### WORK REQUIRED
Print the records below word for word, but leave out the pictures.

** Opening EXTRACTED DATA block **

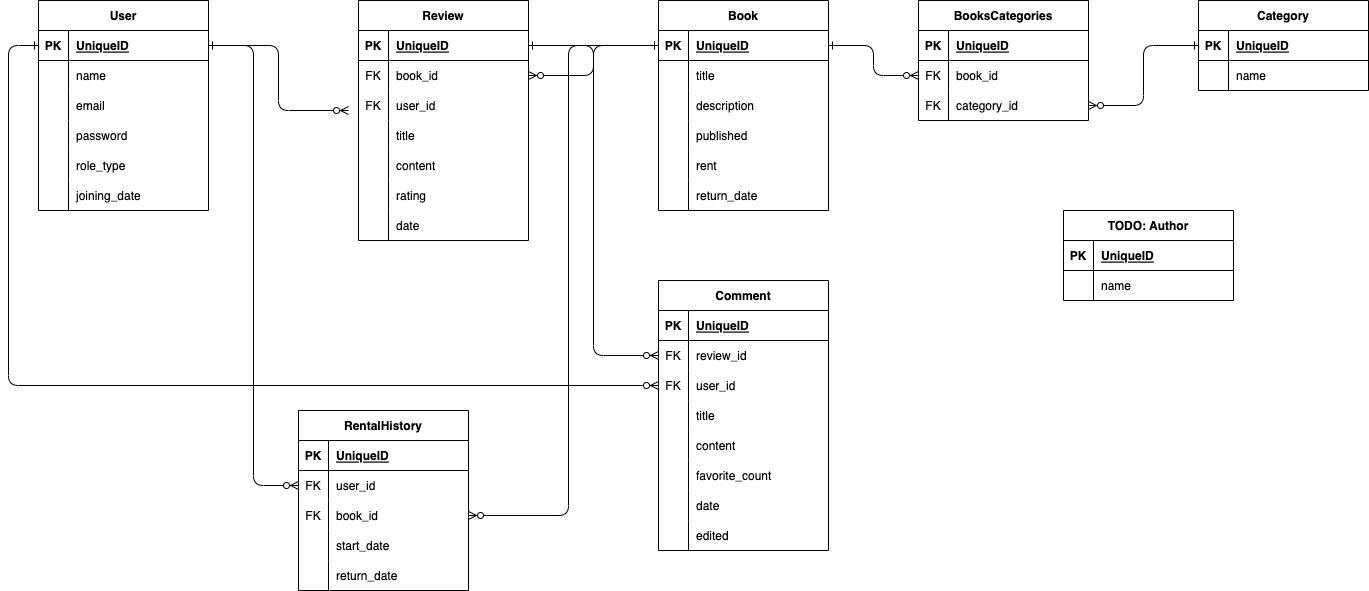
Earlier version of the draw.io export docs/er.drawio.png (kiyotakeshi/library-ruby). Source tidied: cells renumbered, new cells last; positions are measured from the earlier drawing's top-left corner, leaving out a move shared by most shapes.
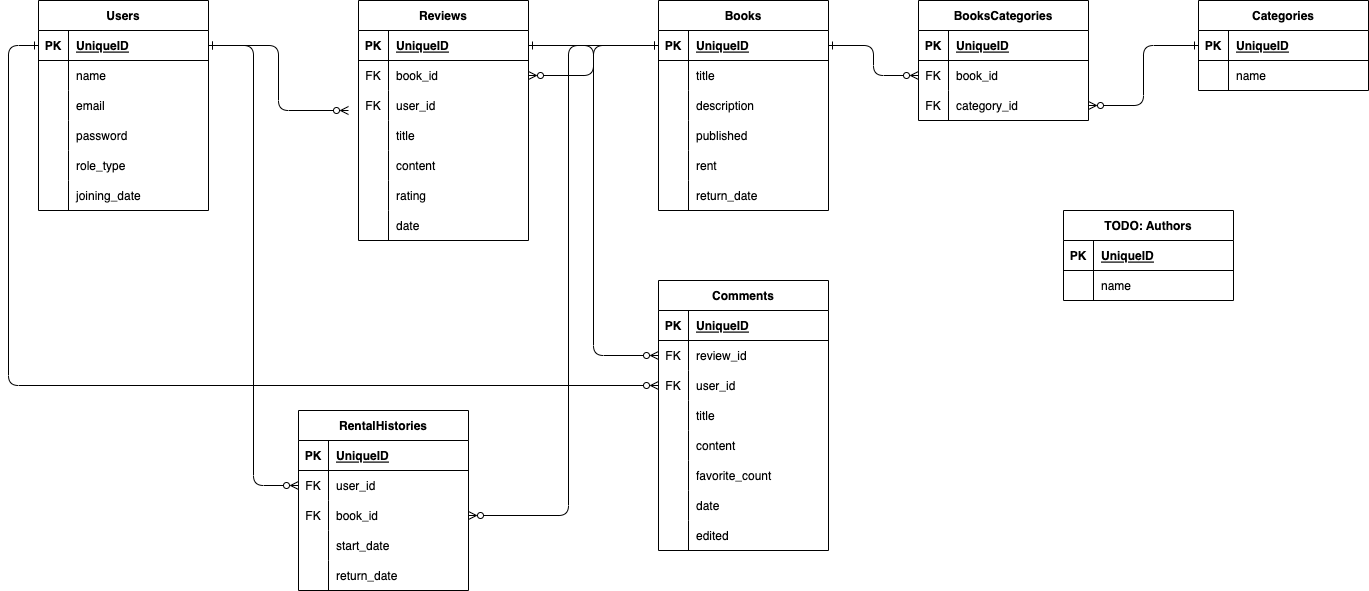
The same diagram one commit later.

Change to the diagram source:
```diff
@@ -2,7 +2,7 @@
   <root>
     <mxCell id="0" />
     <mxCell id="1" parent="0" />
-    <mxCell id="2" value="User" style="shape=table;startSize=30;rowLines=0;fontStyle=1;align=center;" parent="1" vertex="1">
+    <mxCell id="2" value="Users" style="shape=table;startSize=30;rowLines=0;fontStyle=1;align=center;" parent="1" vertex="1">
       <mxGeometry x="30" width="170" height="210" as="geometry" />
     </mxCell>
     <mxCell id="3" style="shape=partialRectangle;fillColor=none;top=0;left=0;bottom=1;right=0;points=[[0,0.5],[1,0.5]];portConstraint=eastwest;" parent="2" vertex="1">
@@ -59,7 +59,7 @@
     <mxCell id="20" value="joining_date" style="shape=partialRectangle;fillColor=none;top=0;left=0;bottom=0;right=0;align=left;spacingLeft=6;overflow=hidden;" parent="18" vertex="1">
       <mxGeometry x="30" width="140" height="30" as="geometry" />
     </mxCell>
-    <mxCell id="21" value="Book" style="shape=table;startSize=30;rowLines=0;fontStyle=1;align=center;" parent="1" vertex="1">
+    <mxCell id="21" value="Books" style="shape=table;startSize=30;rowLines=0;fontStyle=1;align=center;" parent="1" vertex="1">
       <mxGeometry x="650" width="170" height="210" as="geometry" />
     </mxCell>
     <mxCell id="22" style="shape=partialRectangle;fillColor=none;top=0;left=0;bottom=1;right=0;points=[[0,0.5],[1,0.5]];portConstraint=eastwest;" parent="21" vertex="1">
@@ -116,7 +116,7 @@
     <mxCell id="39" value="return_date" style="shape=partialRectangle;fillColor=none;top=0;left=0;bottom=0;right=0;align=left;spacingLeft=6;overflow=hidden;" parent="37" vertex="1">
       <mxGeometry x="30" width="140" height="30" as="geometry" />
     </mxCell>
-    <mxCell id="40" value="Review" style="shape=table;startSize=30;rowLines=0;fontStyle=1;align=center;" parent="1" vertex="1">
+    <mxCell id="40" value="Reviews" style="shape=table;startSize=30;rowLines=0;fontStyle=1;align=center;" parent="1" vertex="1">
       <mxGeometry x="350" width="170" height="240" as="geometry" />
     </mxCell>
     <mxCell id="41" style="shape=partialRectangle;fillColor=none;top=0;left=0;bottom=1;right=0;points=[[0,0.5],[1,0.5]];portConstraint=eastwest;" parent="40" vertex="1">
@@ -182,7 +182,7 @@
     <mxCell id="61" value="date" style="shape=partialRectangle;fillColor=none;top=0;left=0;bottom=0;right=0;align=left;spacingLeft=6;overflow=hidden;" parent="59" vertex="1">
       <mxGeometry x="30" width="140" height="30" as="geometry" />
     </mxCell>
-    <mxCell id="62" value="Category" style="shape=table;startSize=30;rowLines=0;fontStyle=1;align=center;" parent="1" vertex="1">
+    <mxCell id="62" value="Categories" style="shape=table;startSize=30;rowLines=0;fontStyle=1;align=center;" parent="1" vertex="1">
       <mxGeometry x="1190" width="170" height="90" as="geometry" />
     </mxCell>
     <mxCell id="63" style="shape=partialRectangle;fillColor=none;top=0;left=0;bottom=1;right=0;points=[[0,0.5],[1,0.5]];portConstraint=eastwest;" parent="62" vertex="1">
@@ -245,7 +245,7 @@
     <mxCell id="80" style="edgeStyle=orthogonalEdgeStyle;html=1;exitX=1;exitY=0.5;exitDx=0;exitDy=0;entryX=0;entryY=0.5;entryDx=0;entryDy=0;startArrow=ERzeroToMany;startFill=0;endArrow=ERone;endFill=0;" parent="1" edge="1" source="44" target="22">
       <mxGeometry relative="1" as="geometry" />
     </mxCell>
-    <mxCell id="81" value="Comment" style="shape=table;startSize=30;rowLines=0;fontStyle=1;align=center;" parent="1" vertex="1">
+    <mxCell id="81" value="Comments" style="shape=table;startSize=30;rowLines=0;fontStyle=1;align=center;" parent="1" vertex="1">
       <mxGeometry x="650" y="280" width="170" height="270" as="geometry" />
     </mxCell>
     <mxCell id="82" style="shape=partialRectangle;fillColor=none;top=0;left=0;bottom=1;right=0;" parent="81" vertex="1">
@@ -337,7 +337,7 @@
     <mxCell id="109" style="edgeStyle=orthogonalEdgeStyle;html=1;exitX=1;exitY=0.5;exitDx=0;exitDy=0;entryX=0;entryY=0.5;entryDx=0;entryDy=0;startArrow=ERzeroToMany;startFill=0;endArrow=ERone;endFill=0;" parent="1" edge="1" source="76" target="63">
       <mxGeometry relative="1" as="geometry" />
     </mxCell>
-    <mxCell id="110" value="TODO: Author" style="shape=table;startSize=30;rowLines=0;fontStyle=1;align=center;" parent="1" vertex="1">
+    <mxCell id="110" value="TODO: Authors" style="shape=table;startSize=30;rowLines=0;fontStyle=1;align=center;" parent="1" vertex="1">
       <mxGeometry x="1055" y="210" width="170" height="90" as="geometry" />
     </mxCell>
     <mxCell id="111" style="shape=partialRectangle;fillColor=none;top=0;left=0;bottom=1;right=0;" parent="110" vertex="1">
@@ -366,7 +366,7 @@
         </Array>
       </mxGeometry>
     </mxCell>
-    <mxCell id="118" value="RentalHistory" style="shape=table;startSize=30;rowLines=0;fontStyle=1;align=center;" parent="1" vertex="1">
+    <mxCell id="118" value="RentalHistories" style="shape=table;startSize=30;rowLines=0;fontStyle=1;align=center;" parent="1" vertex="1">
       <mxGeometry x="290" y="410" width="170" height="180" as="geometry" />
     </mxCell>
     <mxCell id="119" style="shape=partialRectangle;fillColor=none;top=0;left=0;bottom=1;right=0;" parent="118" vertex="1">
```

** Closing EXTRACTED DATA block **

### RESULT FOR THIS EXERCISE
Earlier version of the draw.io export docs/er.drawio.png (kiyotakeshi/library-ruby). Source tidied: cells renumbered, new cells last; positions are measured from the earlier drawing's top-left corner, leaving out a move shared by most shapes.
The same diagram one commit later.

Change to the diagram source:
```diff
@@ -2,7 +2,7 @@
   <root>
     <mxCell id="0" />
     <mxCell id="1" parent="0" />
-    <mxCell id="2" value="User" style="shape=table;startSize=30;rowLines=0;fontStyle=1;align=center;" parent="1" vertex="1">
+    <mxCell id="2" value="Users" style="shape=table;startSize=30;rowLines=0;fontStyle=1;align=center;" parent="1" vertex="1">
       <mxGeometry x="30" width="170" height="210" as="geometry" />
     </mxCell>
     <mxCell id="3" style="shape=partialRectangle;fillColor=none;top=0;left=0;bottom=1;right=0;points=[[0,0.5],[1,0.5]];portConstraint=eastwest;" parent="2" vertex="1">
@@ -59,7 +59,7 @@
     <mxCell id="20" value="joining_date" style="shape=partialRectangle;fillColor=none;top=0;left=0;bottom=0;right=0;align=left;spacingLeft=6;overflow=hidden;" parent="18" vertex="1">
       <mxGeometry x="30" width="140" height="30" as="geometry" />
     </mxCell>
-    <mxCell id="21" value="Book" style="shape=table;startSize=30;rowLines=0;fontStyle=1;align=center;" parent="1" vertex="1">
+    <mxCell id="21" value="Books" style="shape=table;startSize=30;rowLines=0;fontStyle=1;align=center;" parent="1" vertex="1">
       <mxGeometry x="650" width="170" height="210" as="geometry" />
     </mxCell>
     <mxCell id="22" style="shape=partialRectangle;fillColor=none;top=0;left=0;bottom=1;right=0;points=[[0,0.5],[1,0.5]];portConstraint=eastwest;" parent="21" vertex="1">
@@ -116,7 +116,7 @@
     <mxCell id="39" value="return_date" style="shape=partialRectangle;fillColor=none;top=0;left=0;bottom=0;right=0;align=left;spacingLeft=6;overflow=hidden;" parent="37" vertex="1">
       <mxGeometry x="30" width="140" height="30" as="geometry" />
     </mxCell>
-    <mxCell id="40" value="Review" style="shape=table;startSize=30;rowLines=0;fontStyle=1;align=center;" parent="1" vertex="1">
+    <mxCell id="40" value="Reviews" style="shape=table;startSize=30;rowLines=0;fontStyle=1;align=center;" parent="1" vertex="1">
       <mxGeometry x="350" width="170" height="240" as="geometry" />
     </mxCell>
     <mxCell id="41" style="shape=partialRectangle;fillColor=none;top=0;left=0;bottom=1;right=0;points=[[0,0.5],[1,0.5]];portConstraint=eastwest;" parent="40" vertex="1">
@@ -182,7 +182,7 @@
     <mxCell id="61" value="date" style="shape=partialRectangle;fillColor=none;top=0;left=0;bottom=0;right=0;align=left;spacingLeft=6;overflow=hidden;" parent="59" vertex="1">
       <mxGeometry x="30" width="140" height="30" as="geometry" />
     </mxCell>
-    <mxCell id="62" value="Category" style="shape=table;startSize=30;rowLines=0;fontStyle=1;align=center;" parent="1" vertex="1">
+    <mxCell id="62" value="Categories" style="shape=table;startSize=30;rowLines=0;fontStyle=1;align=center;" parent="1" vertex="1">
       <mxGeometry x="1190" width="170" height="90" as="geometry" />
     </mxCell>
     <mxCell id="63" style="shape=partialRectangle;fillColor=none;top=0;left=0;bottom=1;right=0;points=[[0,0.5],[1,0.5]];portConstraint=eastwest;" parent="62" vertex="1">
@@ -245,7 +245,7 @@
     <mxCell id="80" style="edgeStyle=orthogonalEdgeStyle;html=1;exitX=1;exitY=0.5;exitDx=0;exitDy=0;entryX=0;entryY=0.5;entryDx=0;entryDy=0;startArrow=ERzeroToMany;startFill=0;endArrow=ERone;endFill=0;" parent="1" edge="1" source="44" target="22">
       <mxGeometry relative="1" as="geometry" />
     </mxCell>
-    <mxCell id="81" value="Comment" style="shape=table;startSize=30;rowLines=0;fontStyle=1;align=center;" parent="1" vertex="1">
+    <mxCell id="81" value="Comments" style="shape=table;startSize=30;rowLines=0;fontStyle=1;align=center;" parent="1" vertex="1">
       <mxGeometry x="650" y="280" width="170" height="270" as="geometry" />
     </mxCell>
     <mxCell id="82" style="shape=partialRectangle;fillColor=none;top=0;left=0;bottom=1;right=0;" parent="81" vertex="1">
@@ -337,7 +337,7 @@
     <mxCell id="109" style="edgeStyle=orthogonalEdgeStyle;html=1;exitX=1;exitY=0.5;exitDx=0;exitDy=0;entryX=0;entryY=0.5;entryDx=0;entryDy=0;startArrow=ERzeroToMany;startFill=0;endArrow=ERone;endFill=0;" parent="1" edge="1" source="76" target="63">
       <mxGeometry relative="1" as="geometry" />
     </mxCell>
-    <mxCell id="110" value="TODO: Author" style="shape=table;startSize=30;rowLines=0;fontStyle=1;align=center;" parent="1" vertex="1">
+    <mxCell id="110" value="TODO: Authors" style="shape=table;startSize=30;rowLines=0;fontStyle=1;align=center;" parent="1" vertex="1">
       <mxGeometry x="1055" y="210" width="170" height="90" as="geometry" />
     </mxCell>
     <mxCell id="111" style="shape=partialRectangle;fillColor=none;top=0;left=0;bottom=1;right=0;" parent="110" vertex="1">
@@ -366,7 +366,7 @@
         </Array>
       </mxGeometry>
     </mxCell>
-    <mxCell id="118" value="RentalHistory" style="shape=table;startSize=30;rowLines=0;fontStyle=1;align=center;" parent="1" vertex="1">
+    <mxCell id="118" value="RentalHistories" style="shape=table;startSize=30;rowLines=0;fontStyle=1;align=center;" parent="1" vertex="1">
       <mxGeometry x="290" y="410" width="170" height="180" as="geometry" />
     </mxCell>
     <mxCell id="119" style="shape=partialRectangle;fillColor=none;top=0;left=0;bottom=1;right=0;" parent="118" vertex="1">
```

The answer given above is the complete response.